⟨

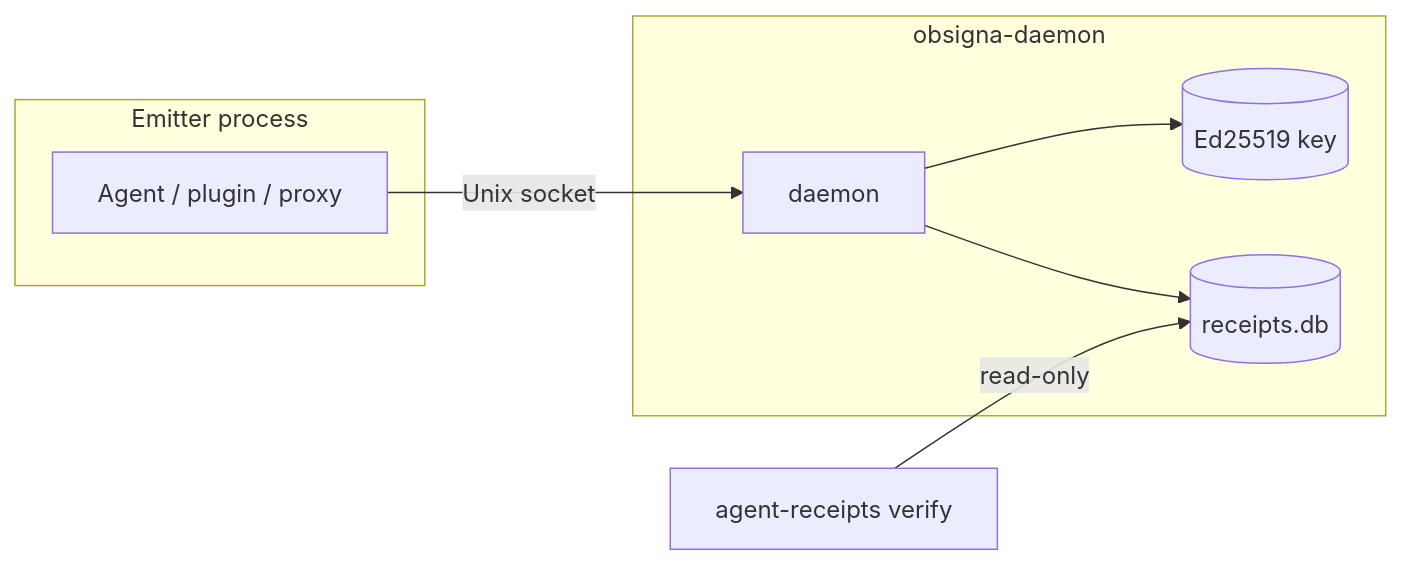
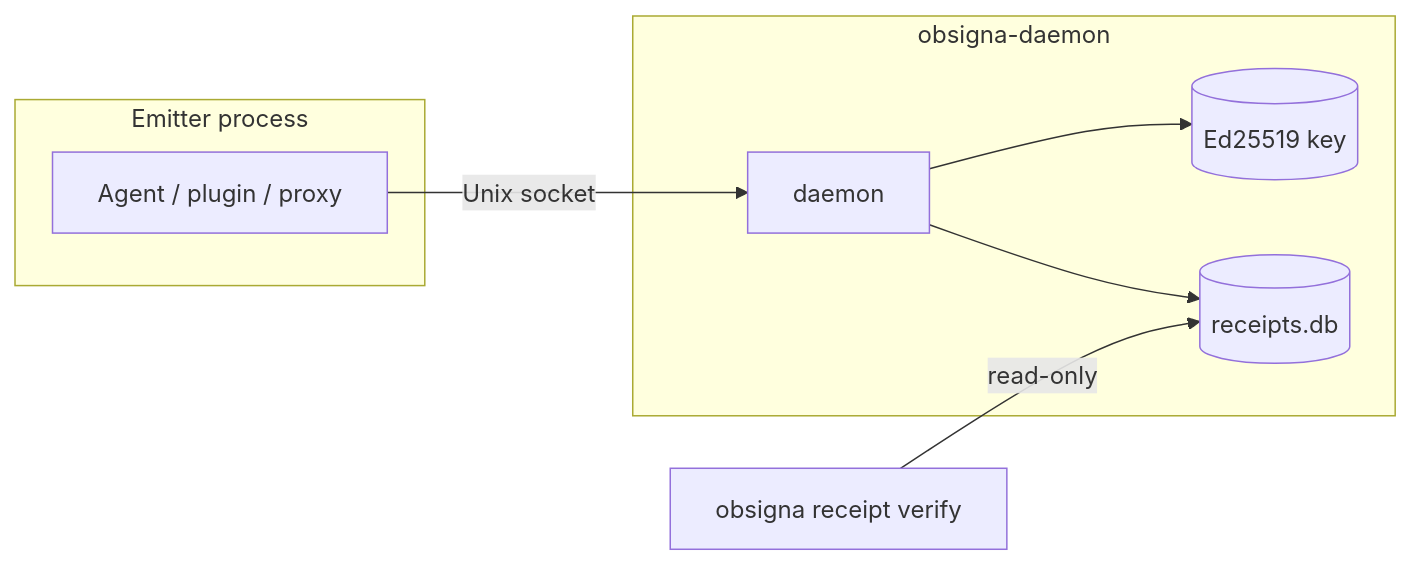
The diagram in site/src/content/docs/index.mdx (agent-receipts/ar), drawn with Mermaid before and after one commit. The commit also changed 22 other files, not shown here.

First line of the commit message:
docs: migrate read CLI to obsigna and fix stale default chain id (#823)

````diff
--- a/site/src/content/docs/index.mdx
+++ b/site/src/content/docs/index.mdx
@@ -124,13 +124,13 @@
 ```mermaid
 graph LR
   subgraph ap["Emitter process"]
     A["Agent / plugin / proxy"]
   end
   A -- "Unix socket" --> D
   subgraph dp["obsigna-daemon"]
     D[daemon]
     D --> K[(Ed25519 key)]
     D --> DB[(receipts.db)]
   end
-  V["agent-receipts verify"] -- "read-only" --> DB
+  V["obsigna receipt verify"] -- "read-only" --> DB
 ```
````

⟩

Work item —
The records above are to be quoted exactly, with all pictures left out.

Finished task —
The diagram in site/src/content/docs/index.mdx (agent-receipts/ar), drawn with Mermaid before and after one commit. The commit also changed 22 other files, not shown here.

First line of the commit message:
docs: migrate read CLI to obsigna and fix stale default chain id (#823)

````diff
--- a/site/src/content/docs/index.mdx
+++ b/site/src/content/docs/index.mdx
@@ -124,13 +124,13 @@
 ```mermaid
 graph LR
   subgraph ap["Emitter process"]
     A["Agent / plugin / proxy"]
   end
   A -- "Unix socket" --> D
   subgraph dp["obsigna-daemon"]
     D[daemon]
     D --> K[(Ed25519 key)]
     D --> DB[(receipts.db)]
   end
-  V["agent-receipts verify"] -- "read-only" --> DB
+  V["obsigna receipt verify"] -- "read-only" --> DB
 ```
````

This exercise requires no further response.